    ABSTRACT: Prospective studies of cardiovascular risk-factors have shown that reduced plasma levels of HDL-cholesterol are associated with increased risk of coronary-disease. Experimental and translational studies have revealed several potential anti-atherogenic effects of HDL, including protective effects of HDL on endothelial cell functions. HDL has been suggested to protect endothelial cell functions by preventing oxidation of LDL and its adverse endothelial effects. Moreover, HDL from healthy subjects can directly stimulate endothelial cell production of nitric-oxide, anti-inflammatory, anti-apoptotic, anti-thrombotic effects, and endothelial-repair processes.
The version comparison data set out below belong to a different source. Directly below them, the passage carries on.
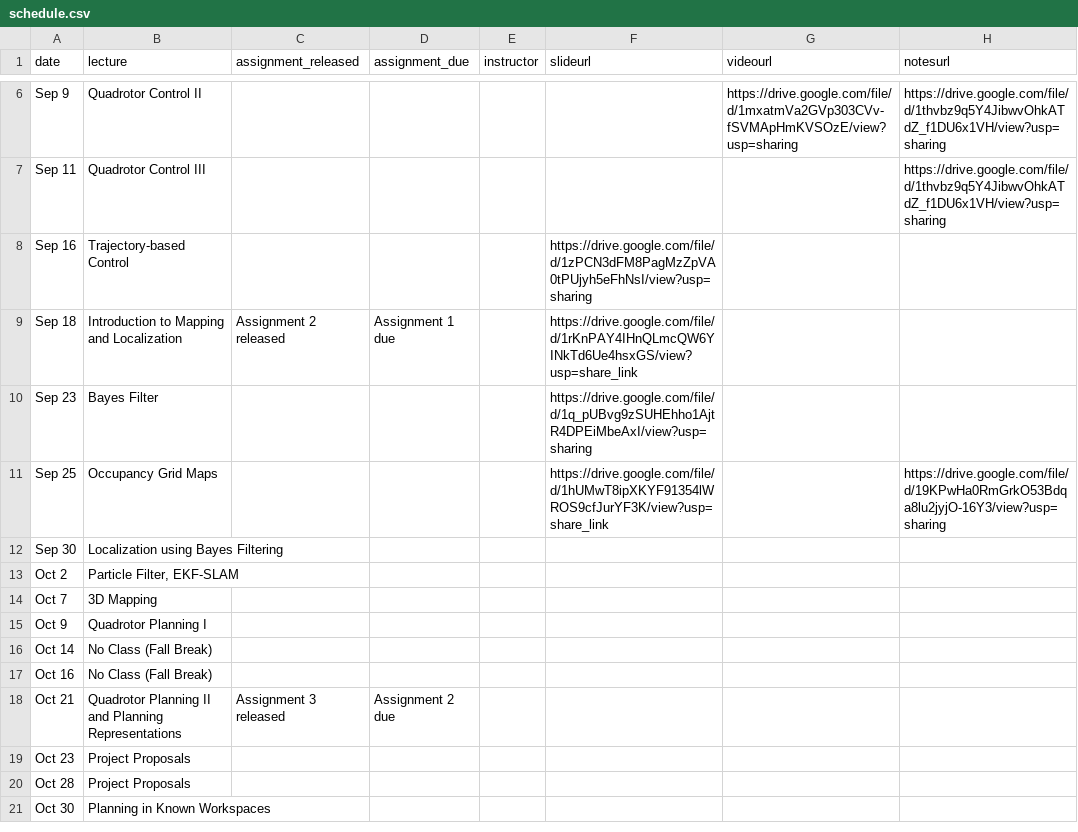
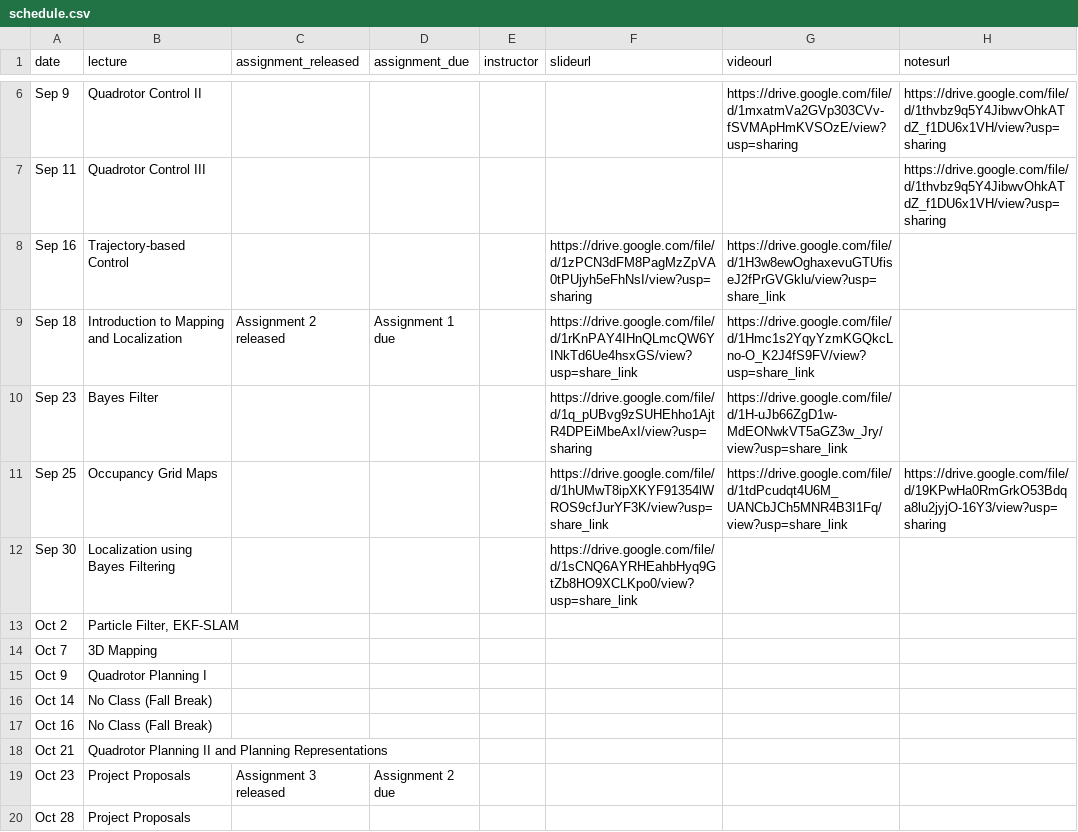
Before and after one commit to mral-cmu/mral-cmu.github.io, a CSV file: _data/schedule.csv, drawn as a sheet; only a part is shown, gaps mark what is left out; the shorter side is filled out with more unchanged rows; the diff names each change by its address in the sheet, - before the commit and + after, or states it on an @@ line.

Commit message:
Add slides for localization using bayes filtering

```diff
--- a/_data/schedule.csv
+++ b/_data/schedule.csv
-G8 (videourl): (empty)
+G8 (videourl): https://drive.google.com/file/d/1H3w8ewOghaxevuGTUfiseJ2fPrGVGklu/view?usp=share_link
-G9 (videourl): (empty)
+G9 (videourl): https://drive.google.com/file/d/1Hmc1s2YqyYzmKGQkcLno-O_K2J4fS9FV/view?usp=share_link
-G10 (videourl): (empty)
+G10 (videourl): https://drive.google.com/file/d/1H-uJb66ZgD1w-MdEONwkVT5aGZ3w_Jry/view?usp=share_link
-G11 (videourl): (empty)
+G11 (videourl): https://drive.google.com/file/d/1tdPcudqt4U6M_UANCbJCh5MNR4B3I1Fq/view?usp=share_link
-F12 (slideurl): (empty)
+F12 (slideurl): https://drive.google.com/file/d/1sCNQ6AYRHEahbHyq9GtZb8HO9XCLKpo0/view?usp=share_link
-C18 (assignment_released): Assignment 3 released
+C18 (assignment_released): (empty)
-D18 (assignment_due): Assignment 2 due
+D18 (assignment_due): (empty)
-C19 (assignment_released): (empty)
+C19 (assignment_released): Assignment 3 released
-D19 (assignment_due): (empty)
+D19 (assignment_due): Assignment 2 due
```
Recent clinical-trials using HDL-cholesterol raising agents, such as torcetrapib, dalcetrapib and niacin, could not observe significant reduction of cardiovascular events in patients with coronary-disease. Growing evidence suggests that vascular effects of HDL are highly heterogenous and vasoprotective properties of HDL are altered in patients with coronary-disease. Notably, in recent studies no clear association of higher HDL-cholesterol levels with reduced risk of cardiovascular events was observed in patients with established coronary-disease. Greater understanding of mechanisms of action of HDL and its altered vascular effects is therefore crucial within the context of HDL-targeted therapies. In this review, we will address different effects of HDL on endothelial cell functions potentially relevant to atherosclerotic vascular disease and explore molecular mechanisms leading to dysfunctional HDL.
    The Journal of Lipid Research 07/2013; 54(12). DOI:10.1194/jlr.R037762 · 4.73 Impact Factor
  • Source
    [Show abstract] [Hide abstract]
    ABSTRACT: Inhalation of ambient and workplace particulate air pollution is associated with increased risk of cardiovascular disease. One proposed mechanism for this association is that pulmonary inflammation induces a hepatic acute phase response, which increases risk of cardiovascular disease. Induction of the acute phase response is intimately linked to risk of cardiovascular disease as shown in both epidemiological and animal studies. Indeed, blood levels of acute phase proteins, such as C-reactive protein and serum amyloid A, are independent predictors of risk of cardiovascular disease in prospective epidemiological studies. In this review, we present and review emerging evidence that inhalation of particles (e.g., air diesel exhaust particles and nanoparticles) induces a pulmonary acute phase response, and propose that this induction constitutes the causal link between particle inhalation and risk of cardiovascular disease. Increased levels of acute phase mRNA and proteins in lung tissues, bronchoalveolar lavage fluid and plasma clearly indicate pulmonary acute phase response following pulmonary deposition of different kinds of particles including diesel exhaust particles, nanoparticles, and carbon nanotubes. The pulmonary acute phase response is dose-dependent and long lasting. Conversely, the hepatic acute phase response is reduced relative to lung or entirely absent. We also provide evidence that pulmonary inflammation, as measured by neutrophil influx, is a predictor of the acute phase response and that the total surface area of deposited particles correlates with the pulmonary acute phase response. We discuss the implications of these findings in relation to occupational exposure to nanoparticles. For further resources related to this article, please visit the WIREs website. Conflict of interest: The authors have declared no conflicts of interest for this article.
    Wiley Interdisciplinary Reviews Nanomedicine and Nanobiotechnology 06/2014; 6(6). DOI:10.1002/wnan.1279 · 4.24 Impact Factor

Full-text (2 Sources)

Available from
Jun 5, 2014